The Scottish Government today warned against complacency in the wake of new figures revealing the number of racist incidents recorded by police forces across Scotland has fallen for a fourth consecutive year.
According to figures released by Scotland’s Chief Statistician this morning, 4,907 such incidents were recorded in 2010-11, a one per cent drop on the previous year and eight per cent down on 5,322 incidents in 2006-07.
Three of Scotland’s eight police forces – Central, Grampian and Fife – witnessed a year-on-year increase in the number of recorded incidents, albeit a revamp of Fife police force systems increasing the accuracy of data collection has been pinpointed as part of the latter’s steep rise from 139 to 205 racial incidents in the space of twelve months.
Around three quarters (74 per cent) of perpetrators in 2010-11 were referred to the Procurator Fiscal or Scottish Children’s Reporter Administration (SCRA), with almost half (46 per cent) of those responsible for racist incidents aged 20 or under.
A total of 6,169 crimes were recorded as part of a racist incident in 2010-11, a five per cent fall compared to the previous year and the lowest level in six years.
Any incident which is perceived to be racist by the victim or any other person forms the basis of the figures, which were today welcomed by Minister for Community Safety, Roseanna Cunningham, with the caveat that efforts to eradicate hate crime cannot ease up as a result.
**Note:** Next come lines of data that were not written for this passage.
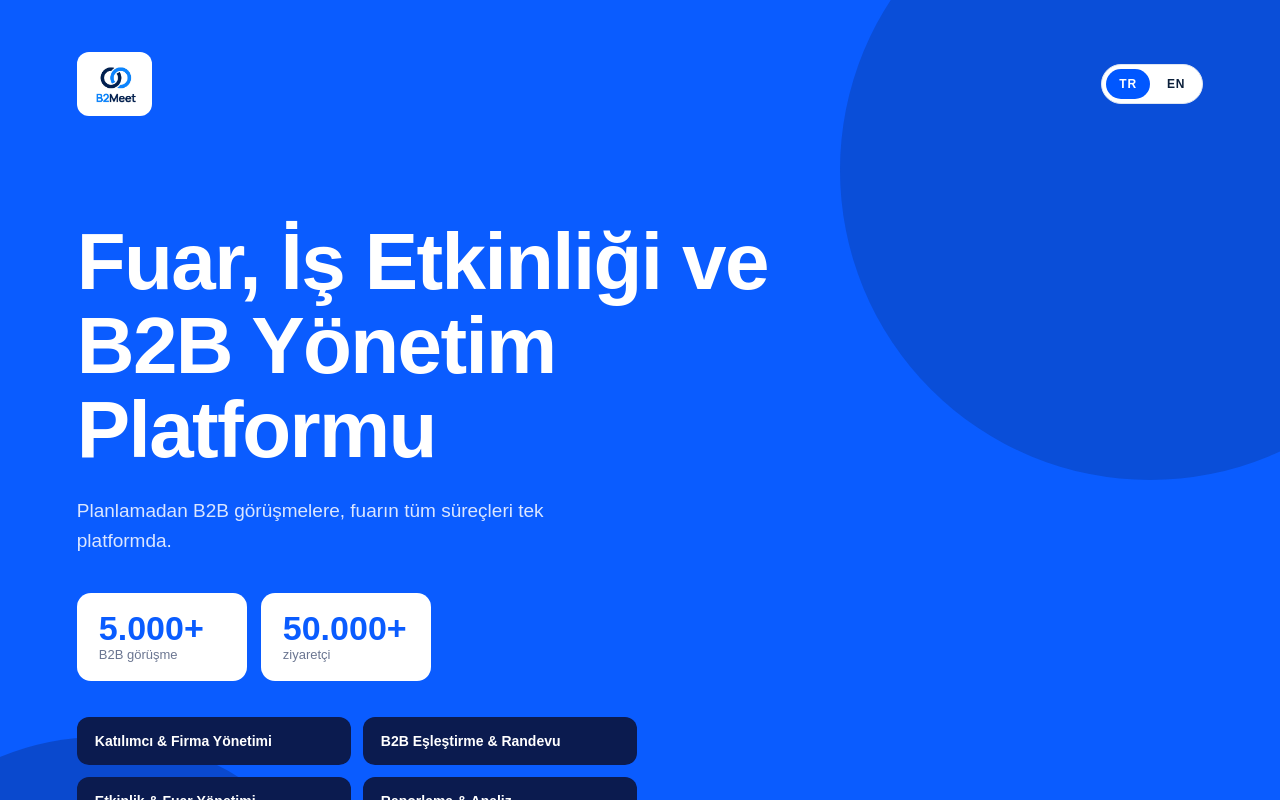
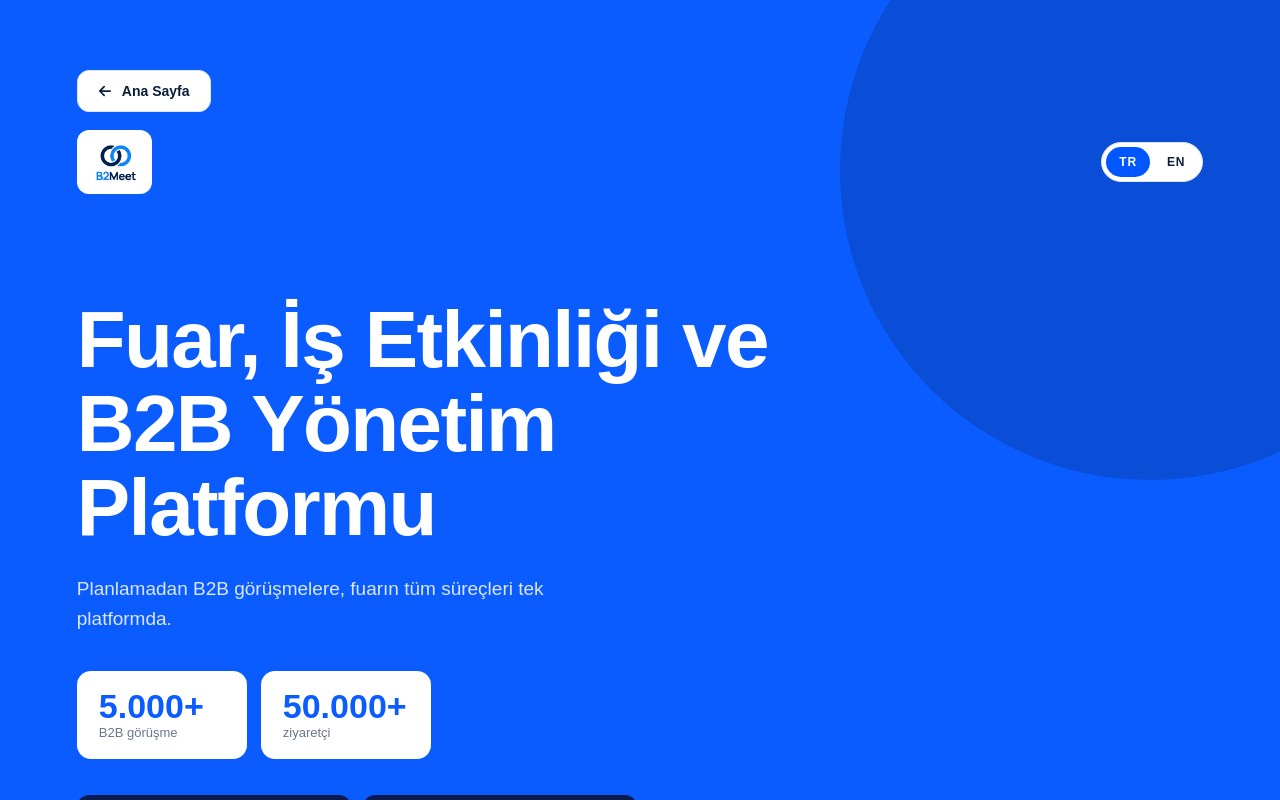
Before and after one commit to msgkpnr23/sia-teknoloji, a React (Vite) app: page /sia-teknoloji/fuar in a window 1280 px wide. Shown: the top 800 px of the page. Built offline with nearby package versions, Linux system fonts and the light colour scheme.

Commit message:
Ana sayfa butonu tasarımı güncellendi

```diff
--- a/src/pages/Fuar.css
+++ b/src/pages/Fuar.css
@@ -1820,3 +1820,74 @@
   background: #0057ff;
   color: #ffffff;
 }
+
+.ak-topbar {
+    width: 100%;
+    padding: 18px 6%;
+    display: flex;
+    align-items: center;
+    justify-content: flex-start;
+    background: #f5f9ff;
+    box-sizing: border-box;
+}
+
+.ak-home-button {
+    display: inline-flex;
+    align-items: center;
+    gap: 10px;
+    padding: 12px 20px;
+    border-radius: 12px;
+    background: #ffffff;
+    color: #0b1f3a;
+    border: 1px solid #dbe7f5;
+    text-decoration: none;
+    font-size: 14px;
+    font-weight: 600;
+    transition: all 0.2s ease;
+}
+
+.ak-home-button:hover {
+    background: #2563eb;
+    color: #ffffff;
+    border-color: #2563eb;
+    transform: translateY(-2px);
+}
+
+.ak-topbar {
+    position: static;
+    width: 100%;
+    padding: 18px 6%;
+    display: flex;
+    align-items: center;
+    justify-content: flex-start;
+    background: #f5f9ff;
+    box-sizing: border-box;
+}
+
+.ak-home-button {
+    display: inline-flex;
+    align-items: center;
+    gap: 10px;
+    padding: 12px 20px;
+    border-radius: 12px;
+    background: #ffffff;
+    color: #0b1f3a;
+    border: 1px solid #dbe7f5;
+    text-decoration: none;
+    font-size: 14px;
+    font-weight: 600;
+    transition: all 0.2s ease;
+}
+
+.ak-home-button:hover {
+    background: #2563eb;
+    color: #ffffff;
+    border-color: #2563eb;
+    transform: translateY(-2px);
+}
+/* Üstteki açık gri bant: kaldır */
+.ak-topbar {
+  background: transparent !important;
+  border: 0 !important;
+  box-shadow: none !important;
+}
--- a/src/pages/Fuar.jsx
+++ b/src/pages/Fuar.jsx
@@ -27,6 +27,7 @@ import "./Fuar.css";
 const DEMO_URL = "https://demo.beetinq.com/demo";
 
 const TRANSLATIONS = {
+    "← Ana Sayfa": "← Home",
     "Fuar, İş Etkinliği ve B2B Yönetim Platformu": "Fair, Business Event and B2B Management Platform",
     "Planlamadan B2B görüşmelere, fuarın tüm süreçleri tek platformda.": "From planning to B2B meetings, manage every stage of your fair on one platform.",
     "B2B görüşme": "B2B meetings",
@@ -487,8 +488,17 @@ export default function Fuar() {
 
     return (
         <Translate lang={lang}>
+
             <div className="fr-page">
                 <section className="fr-cover">
+                    <div className="ak-topbar">
+                        <Link to="/" className="ak-home-button">
+                            <FaArrowRight
+                                style={{ transform: "rotate(180deg)" }}
+                            />
+                            Ana Sayfa
+                        </Link>
+                    </div>
                     <div className="fr-cover-top">
                         <div
                             style={{
```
Cunnigham said: ” “Hatred of any kind has no place in modern Scotland and we need to do everything we can to stop it wherever and whenever it occurs, whilst tackling the root causes.
“Along with tough enforcement through record numbers of police officers on our streets, community engagement and education is driving home the message that there is no place for racism of any kind in Scotland.
“While these figures show a decrease in incidents in 2010-11, we cannot be complacent, particularly as we saw new prosecution figures being published last month which show an increase in racist charges this year.
“That is why we must continue with the work we are doing to tackle racism and hatred in all its forms whilst constantly looking at new ways of getting across the message to the next generation of young Scots.
“We need to say loud and clear that these outdated attitudes are not acceptable and never will be, whilst educating them about the importance of tolerance and respect.”